**Exercise goal:**
Could you return each entry below exactly as written, minus any pictures?

Web page edit records:
________________
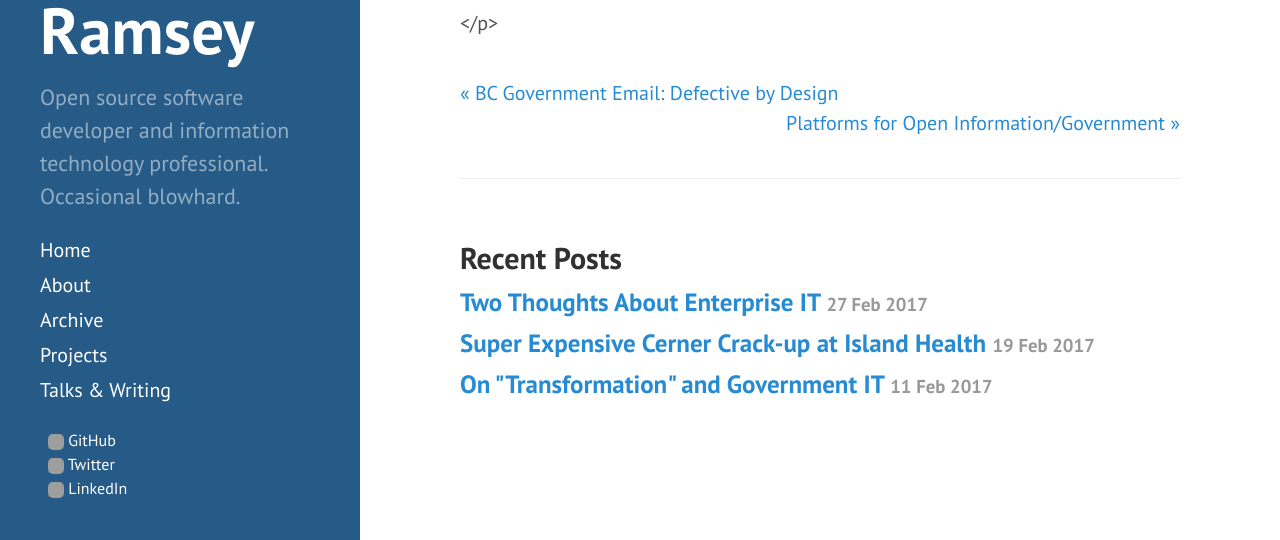
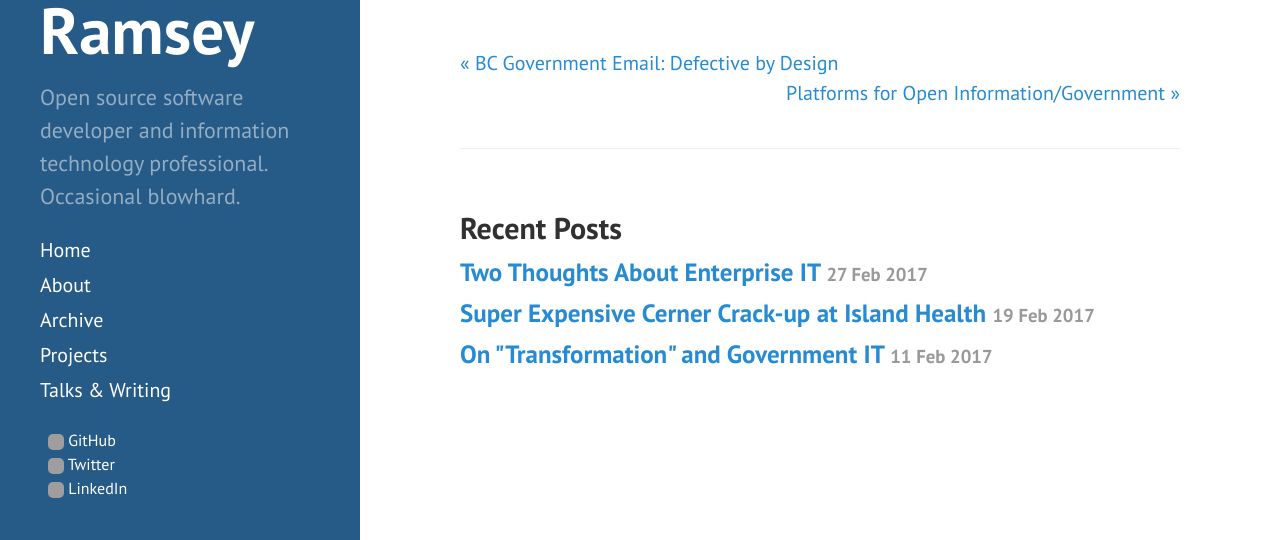
Before and after one commit to pramsey/pramsey.github.io, a Jekyll site: the page built from _posts/2013-10-10-being-open-source-citizen.md, in a window 1280 px wide and 1295 px high. Shown: the part 755-1295 px from the top of the window. Built offline with Jekyll 4.4.1, drawn with Linux system fonts in a browser that asks for light colours; comment, search, counter and statistics services are not loaded; grey boxes are pictures that could not be loaded.

Commit message:
Formatting

```diff
--- a/_posts/2013-10-10-being-open-source-citizen.md
+++ b/_posts/2013-10-10-being-open-source-citizen.md
@@ -17,4 +17,4 @@ comments: True
 
 I was invited to deliver a keynote at [FOSS4G 2013 in Nottingham](http://2013.foss4g.org) last month, and in a twist it turned out to be a closing slot rather than an opening one. So rather than a call to action, I did something more moralistic, a "sermon" of sorts for everyone going home after a great conference.  And then the recording turned out to be no good. So I did it again a couple weeks later at the [Boundless](http://boundlessgeo.com) company meeting in Denver.
 
-<iframe src="http://player.vimeo.com/video/76365035" width="500" height="375" frameborder="0" webkitallowfullscreen mozallowfullscreen allowfullscreen></iframe></p>
+<iframe src="http://player.vimeo.com/video/76365035" width="500" height="375" frameborder="0" webkitallowfullscreen mozallowfullscreen allowfullscreen></iframe>
```
Also changed, not shown: _posts/2013-07-26-bcesis-modest-proposal.md (+1 -1 lines).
________________
**Problem solution:**
Before and after one commit to pramsey/pramsey.github.io, a Jekyll site: the page built from _posts/2013-10-10-being-open-source-citizen.md, in a window 1280 px wide and 1295 px high. Shown: the part 755-1295 px from the top of the window. Built offline with Jekyll 4.4.1, drawn with Linux system fonts in a browser that asks for light colours; comment, search, counter and statistics services are not loaded; grey boxes are pictures that could not be loaded.

Commit message:
Formatting

```diff
--- a/_posts/2013-10-10-being-open-source-citizen.md
+++ b/_posts/2013-10-10-being-open-source-citizen.md
@@ -17,4 +17,4 @@ comments: True
 
 I was invited to deliver a keynote at [FOSS4G 2013 in Nottingham](http://2013.foss4g.org) last month, and in a twist it turned out to be a closing slot rather than an opening one. So rather than a call to action, I did something more moralistic, a "sermon" of sorts for everyone going home after a great conference.  And then the recording turned out to be no good. So I did it again a couple weeks later at the [Boundless](http://boundlessgeo.com) company meeting in Denver.
 
-<iframe src="http://player.vimeo.com/video/76365035" width="500" height="375" frameborder="0" webkitallowfullscreen mozallowfullscreen allowfullscreen></iframe></p>
+<iframe src="http://player.vimeo.com/video/76365035" width="500" height="375" frameborder="0" webkitallowfullscreen mozallowfullscreen allowfullscreen></iframe>
```
Also changed, not shown: _posts/2013-07-26-bcesis-modest-proposal.md (+1 -1 lines).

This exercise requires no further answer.